In Rivera v. Wells Fargo Bank, N.A., ____ So. 3d ____ (Fla. 4th DCA Apr. 20, 2016), the court clarified Florida law regarding electronic notes. Plaintiff had sued borrowers who had taken out such a note for foreclosure and was successful at the trial court level. The borrowers appealed, which caused the court to clarify the law with regard to the enforcement and transfer of e-notes, as discussed, herein.
At trial, the borrowers objected to the introduction of a paper copy of the e-note, a certificate of authenticity, and the certificate’s attachments, into evidence. Plaintiff’s witness testified that the certificate of authentication illustrates the recordkeeping of the entity’s e-notes and attests to the e-note in question being in electronic form. The e-note and a document showing electronic possession were attached to the certificate. The borrower’s hearsay objection to this exhibit was overruled and, on cross examination, the witness agreed that there was no hard copy of the original note and there were no endorsements attached to it. On redirect, the witness testified that the payment history contains an acquisition screen which indicates when plaintiff became the servicer of the loan with the right to enforce the note.

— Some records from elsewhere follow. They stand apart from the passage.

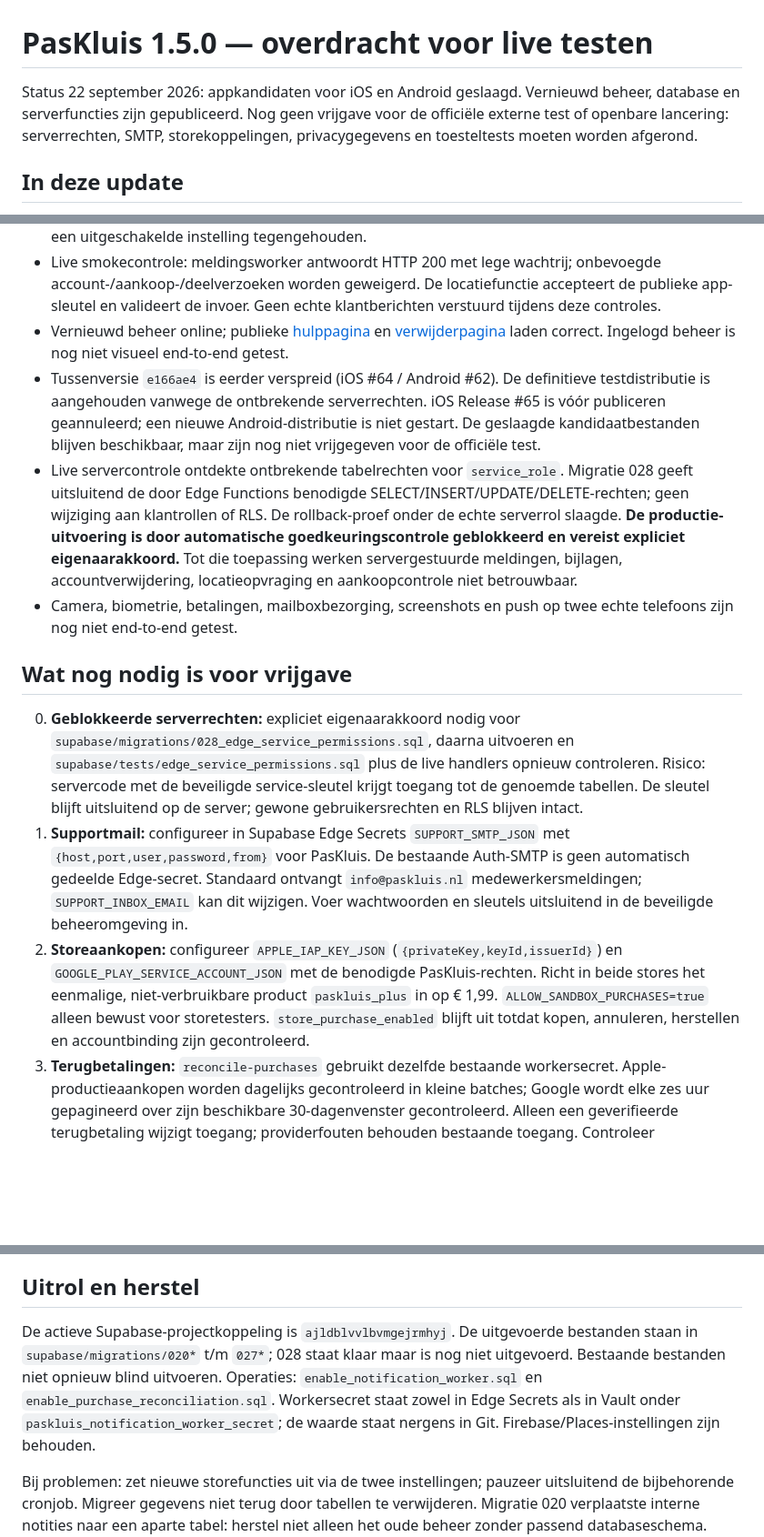
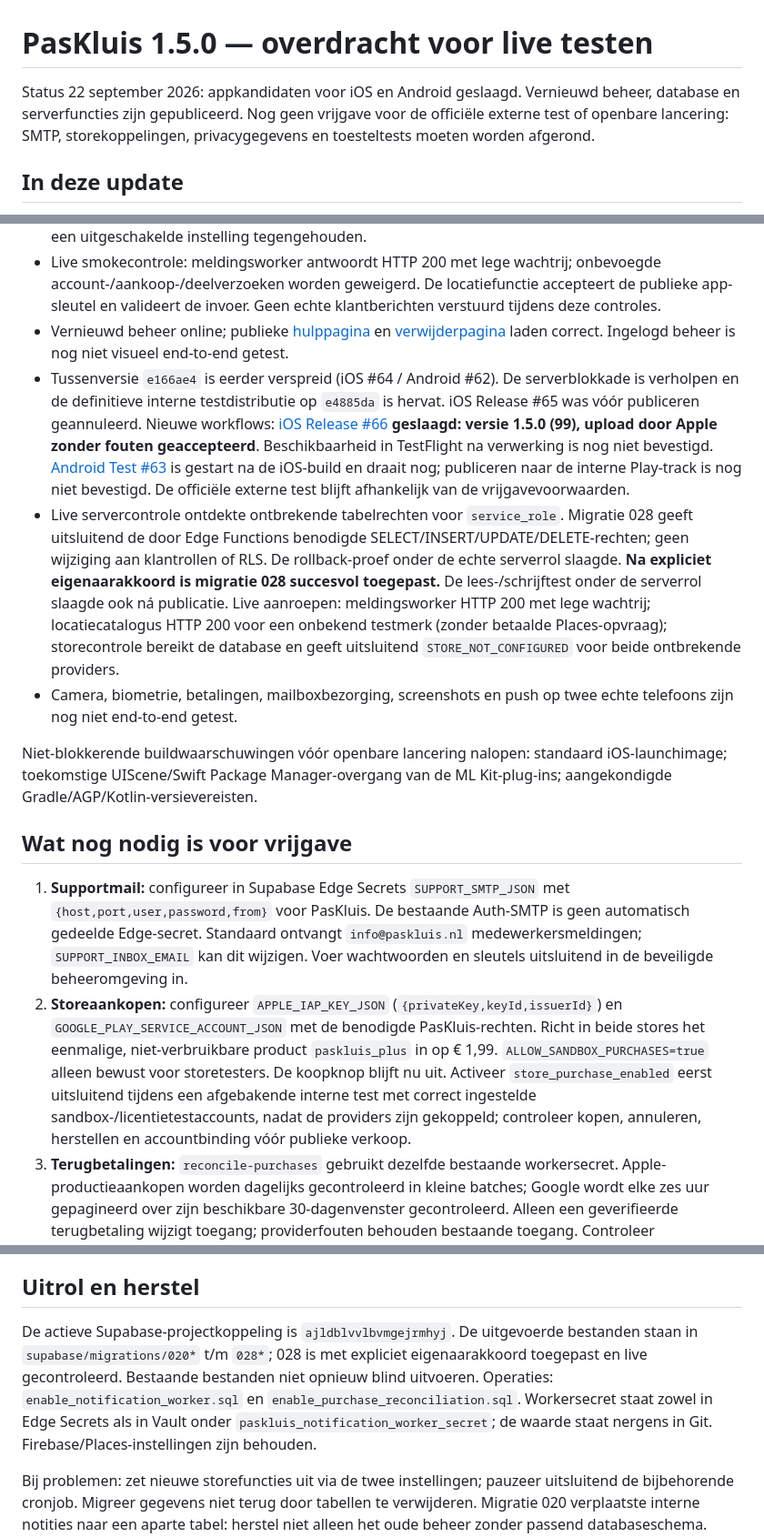
Before and after one commit to RonaldB03/paskluis, a Markdown page: docs/RELEASE-1.5.0.md, 3 parts joined by grey strips. Shown at 91% size. Drawn GitHub-style; blank space fills up the shorter version.

Commit message:
Record approved server access rollout and resumed internal test distribution

```diff
--- a/docs/RELEASE-1.5.0.md
+++ b/docs/RELEASE-1.5.0.md
@@ -1,6 +1,6 @@
 # PasKluis 1.5.0 — overdracht voor live testen
 
-Status 22 september 2026: appkandidaten voor iOS en Android geslaagd. Vernieuwd beheer, database en serverfuncties zijn gepubliceerd. Nog geen vrijgave voor de officiële externe test of openbare lancering: serverrechten, SMTP, storekoppelingen, privacygegevens en toesteltests moeten worden afgerond.
+Status 22 september 2026: appkandidaten voor iOS en Android geslaagd. Vernieuwd beheer, database en serverfuncties zijn gepubliceerd. Nog geen vrijgave voor de officiële externe test of openbare lancering: SMTP, storekoppelingen, privacygegevens en toesteltests moeten worden afgerond.
 
 ## In deze update
 
@@ -29,15 +29,16 @@ Status 22 september 2026: appkandidaten voor iOS en Android geslaagd. Vernieuwd
 - Gepubliceerd: dispatch-notifications, support-attachments, delete-account, verify-purchase, reconcile-purchases en updates aan send-shared-card-notification en nearest-brand-stores. Drie onderhouds-/meldingsjobs actief. De vierde job voor storecontrole is voorbereid maar wordt door een uitgeschakelde instelling tegengehouden.
 - Live smokecontrole: meldingsworker antwoordt HTTP 200 met lege wachtrij; onbevoegde account-/aankoop-/deelverzoeken worden geweigerd. De locatiefunctie accepteert de publieke app-sleutel en valideert de invoer. Geen echte klantberichten verstuurd tijdens deze controles.
 - Vernieuwd beheer online; publieke [hulppagina](https://ronaldb03.github.io/paskluis/support.html) en [verwijderpagina](https://ronaldb03.github.io/paskluis/delete-account.html) laden correct. Ingelogd beheer is nog niet visueel end-to-end getest.
-- Tussenversie `e166ae4` is eerder verspreid (iOS #64 / Android #62). De definitieve testdistributie is aangehouden vanwege de ontbrekende serverrechten. iOS Release #65 is vóór publiceren geannuleerd; een nieuwe Android-distributie is niet gestart. De geslaagde kandidaatbestanden blijven beschikbaar, maar zijn nog niet vrijgegeven voor de officiële test.
-- Live servercontrole ontdekte ontbrekende tabelrechten voor `service_role`. Migratie 028 geeft uitsluitend de door Edge Functions benodigde SELECT/INSERT/UPDATE/DELETE-rechten; geen wijziging aan klantrollen of RLS. De rollback-proef onder de echte serverrol slaagde. **De productie-uitvoering is door automatische goedkeuringscontrole geblokkeerd en vereist expliciet eigenaarakkoord.** Tot die toepassing werken servergestuurde meldingen, bijlagen, accountverwijdering, locatieopvraging en aankoopcontrole niet betrouwbaar.
+- Tussenversie `e166ae4` is eerder verspreid (iOS #64 / Android #62). De serverblokkade is verholpen en de definitieve interne testdistributie op `e4885da` is hervat. iOS Release #65 was vóór publiceren geannuleerd. Nieuwe workflows: [iOS Release #66](https://codemagic.io/app/69f36f732d8b59f24897933a/build/6ab281da88dc8aaeb5087050) **geslaagd: versie 1.5.0 (99), upload door Apple zonder fouten geaccepteerd**. Beschikbaarheid in TestFlight na verwerking is nog niet bevestigd. [Android Test #63](https://codemagic.io/app/69f36f732d8b59f24897933a/build/6ab281da31d4c516db3a982a) is gestart na de iOS-build en draait nog; publiceren naar de interne Play-track is nog niet bevestigd. De officiële externe test blijft afhankelijk van de vrijgavevoorwaarden.
+- Live servercontrole ontdekte ontbrekende tabelrechten voor `service_role`. Migratie 028 geeft uitsluitend de door Edge Functions benodigde SELECT/INSERT/UPDATE/DELETE-rechten; geen wijziging aan klantrollen of RLS. De rollback-proef onder de echte serverrol slaagde. **Na expliciet eigenaarakkoord is migratie 028 succesvol toegepast.** De lees-/schrijftest onder de serverrol slaagde ook ná publicatie. Live aanroepen: meldingsworker HTTP 200 met lege wachtrij; locatiecatalogus HTTP 200 voor een onbekend testmerk (zonder betaalde Places-opvraag); storecontrole bereikt de database en geeft uitsluitend `STORE_NOT_CONFIGURED` voor beide ontbrekende providers.
 - Camera, biometrie, betalingen, mailboxbezorging, screenshots en push op twee echte telefoons zijn nog niet end-to-end getest.
+
+Niet-blokkerende buildwaarschuwingen vóór openbare lancering nalopen: standaard iOS-launchimage; toekomstige UIScene/Swift Package Manager-overgang van de ML Kit-plug-ins; aangekondigde Gradle/AGP/Kotlin-versievereisten.
 
 ## Wat nog nodig is voor vrijgave
 
-0. **Geblokkeerde serverrechten:** expliciet eigenaarakkoord nodig voor `supabase/migrations/028_edge_service_permissions.sql`, daarna uitvoeren en `supabase/tests/edge_service_permissions.sql` plus de live handlers opnieuw controleren. Risico: servercode met de beveiligde service-sleutel krijgt toegang tot de genoemde tabellen. De sleutel blijft uitsluitend op de server; gewone gebruikersrechten en RLS blijven intact.
 1. **Supportmail:** configureer in Supabase Edge Secrets `SUPPORT_SMTP_JSON` met `{host,port,user,password,from}` voor PasKluis. De bestaande Auth-SMTP is geen automatisch gedeelde Edge-secret. Standaard ontvangt `info@paskluis.nl` medewerkersmeldingen; `SUPPORT_INBOX_EMAIL` kan dit wijzigen. Voer wachtwoorden en sleutels uitsluitend in de beveiligde beheeromgeving in.
-2. **Storeaankopen:** configureer `APPLE_IAP_KEY_JSON` (`{privateKey,keyId,issuerId}`) en `GOOGLE_PLAY_SERVICE_ACCOUNT_JSON` met de benodigde PasKluis-rechten. Richt in beide stores het eenmalige, niet-verbruikbare product `paskluis_plus` in op € 1,99. `ALLOW_SANDBOX_PURCHASES=true` alleen bewust voor storetesters. `store_purchase_enabled` blijft uit totdat kopen, annuleren, herstellen en accountbinding zijn gecontroleerd.
+2. **Storeaankopen:** configureer `APPLE_IAP_KEY_JSON` (`{privateKey,keyId,issuerId}`) en `GOOGLE_PLAY_SERVICE_ACCOUNT_JSON` met de benodigde PasKluis-rechten. Richt in beide stores het eenmalige, niet-verbruikbare product `paskluis_plus` in op € 1,99. `ALLOW_SANDBOX_PURCHASES=true` alleen bewust voor storetesters. De koopknop blijft nu uit. Activeer `store_purchase_enabled` eerst uitsluitend tijdens een afgebakende interne test met correct ingestelde sandbox-/licentietestaccounts, nadat de providers zijn gekoppeld; controleer kopen, annuleren, herstellen en accountbinding vóór publieke verkoop.
 3. **Terugbetalingen:** `reconcile-purchases` gebruikt dezelfde bestaande workersecret. Apple-productieaankopen worden dagelijks gecontroleerd in kleine batches; Google wordt elke zes uur gepagineerd over zijn beschikbare 30-dagenvenster gecontroleerd. Alleen een geverifieerde terugbetaling wijzigt toegang; providerfouten behouden bestaande toegang. Controleer `purchase_reconciliation_state.last_success_at/last_error` en backlog. Activeer `store_reconciliation_enabled` pas na echte storeproeven. Een storing langer dan Googles 30-dagenvenster vereist handmatig onderzoek; Apple-sandboxtests gebruiken de aankoop-/herstelverificatie.
 4. **Privacy en storegegevens:** bevestig juridische exploitant/contactgegevens, bewaartermijnen, doelgroepen/regio’s en classificatie. `admin/privacy.html` is een concept en is bewust nog niet gepubliceerd. Vul daarna App Privacy / Data Safety en de openbare privacy-URL in.
 5. **Toesteltests:** voer onderstaande checklist uit op iPhone en Android, als gast en met twee aparte accounts. Supportbijlagen zijn privé en kort geldig, maximaal 5 MB en 6 per gesprek per dag; toegang door een ander account en verwijderen moeten expliciet meegetest worden.
@@ -46,7 +47,7 @@ Status 22 september 2026: appkandidaten voor iOS en Android geslaagd. Vernieuwd
 
 ## Uitrol en herstel
 
-De actieve Supabase-projectkoppeling is `ajldblvvlbvmgejrmhyj`. De uitgevoerde bestanden staan in `supabase/migrations/020*` t/m `027*`; 028 staat klaar maar is nog niet uitgevoerd. Bestaande bestanden niet opnieuw blind uitvoeren. Operaties: `enable_notification_worker.sql` en `enable_purchase_reconciliation.sql`. Workersecret staat zowel in Edge Secrets als in Vault onder `paskluis_notification_worker_secret`; de waarde staat nergens in Git. Firebase/Places-instellingen zijn behouden.
+De actieve Supabase-projectkoppeling is `ajldblvvlbvmgejrmhyj`. De uitgevoerde bestanden staan in `supabase/migrations/020*` t/m `028*`; 028 is met expliciet eigenaarakkoord toegepast en live gecontroleerd. Bestaande bestanden niet opnieuw blind uitvoeren. Operaties: `enable_notification_worker.sql` en `enable_purchase_reconciliation.sql`. Workersecret staat zowel in Edge Secrets als in Vault onder `paskluis_notification_worker_secret`; de waarde staat nergens in Git. Firebase/Places-instellingen zijn behouden.
 
 Bij problemen: zet nieuwe storefuncties uit via de twee instellingen; pauzeer uitsluitend de bijbehorende cronjob. Migreer gegevens niet terug door tabellen te verwijderen. Migratie 020 verplaatste interne notities naar een aparte tabel: herstel niet alleen het oude beheer zonder passend databaseschema. Bewaar gebruikers, rollen, kaarten, logo’s en supportgegevens. Gebruik een gerichte voorwaartse herstelmigratie.
 
```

The borrowers appealed, alleging, inter alia, that plaintiff failed to establish standing at the inception of the case, because it did not prove the following: (1) that the e-note contained the borrower’s signatures; or (2) that the purported owner of the e-note owned the e-note and authorized plaintiff to pursue the foreclosure. With regard to the borrowers’ first argument, the court reasoned that it was the borrower’s burden to come forward with “some evidence… which would support a finding that the signature is forged or unauthorized,” pursuant to section 673.3081(1), Florida Statutes.
The borrowers’ second argument required further scrutiny. Florida’s Uniform Electronic Transactions Act (hereinafter referred to as the “FUETA”), codified at section 668.50, Florida Statutes, provides in pertinent part that an e-note may be a “transferable record,” because it would be a note under Florida’s adaptation of Article 3 of the Uniform Commercial Code, were it to have been in writing. FUETA also provides that a person has control of such a transferable record if “a system employed for evidencing the transfer of interests in the transferable record reliably establishes that person as the person to which the transferable record was issued or transferred.” Due to the fact that the testimony established that a single authoritative copy of the e-note exists and due to the fact that the subject copy is “unique, identifiable, and unalterable,” the court found that the requirement of reliable establishment relating to the transfer had been met. The court also found the testimony regarding the acquisition screen noteworthy.
FUETA applies to the enforcement and transfer of e-notes, provided that the e-note meets certain, statutorily defined criteria, one of which being that the e-note would be a typical mortgage promissory note, if the e-note were in writing. Transfer of the e-note is governed by a different set of rules than those governing the process of placing endorsements on or attaching allonges to a note. However, that does not mean that FUETA abrogates the State of Florida’s statutory implementation of the Uniform Commercial Code, with respect to e-notes.
Morgan L. Weinstein, Esq.
Van Ness Law Firm, PLC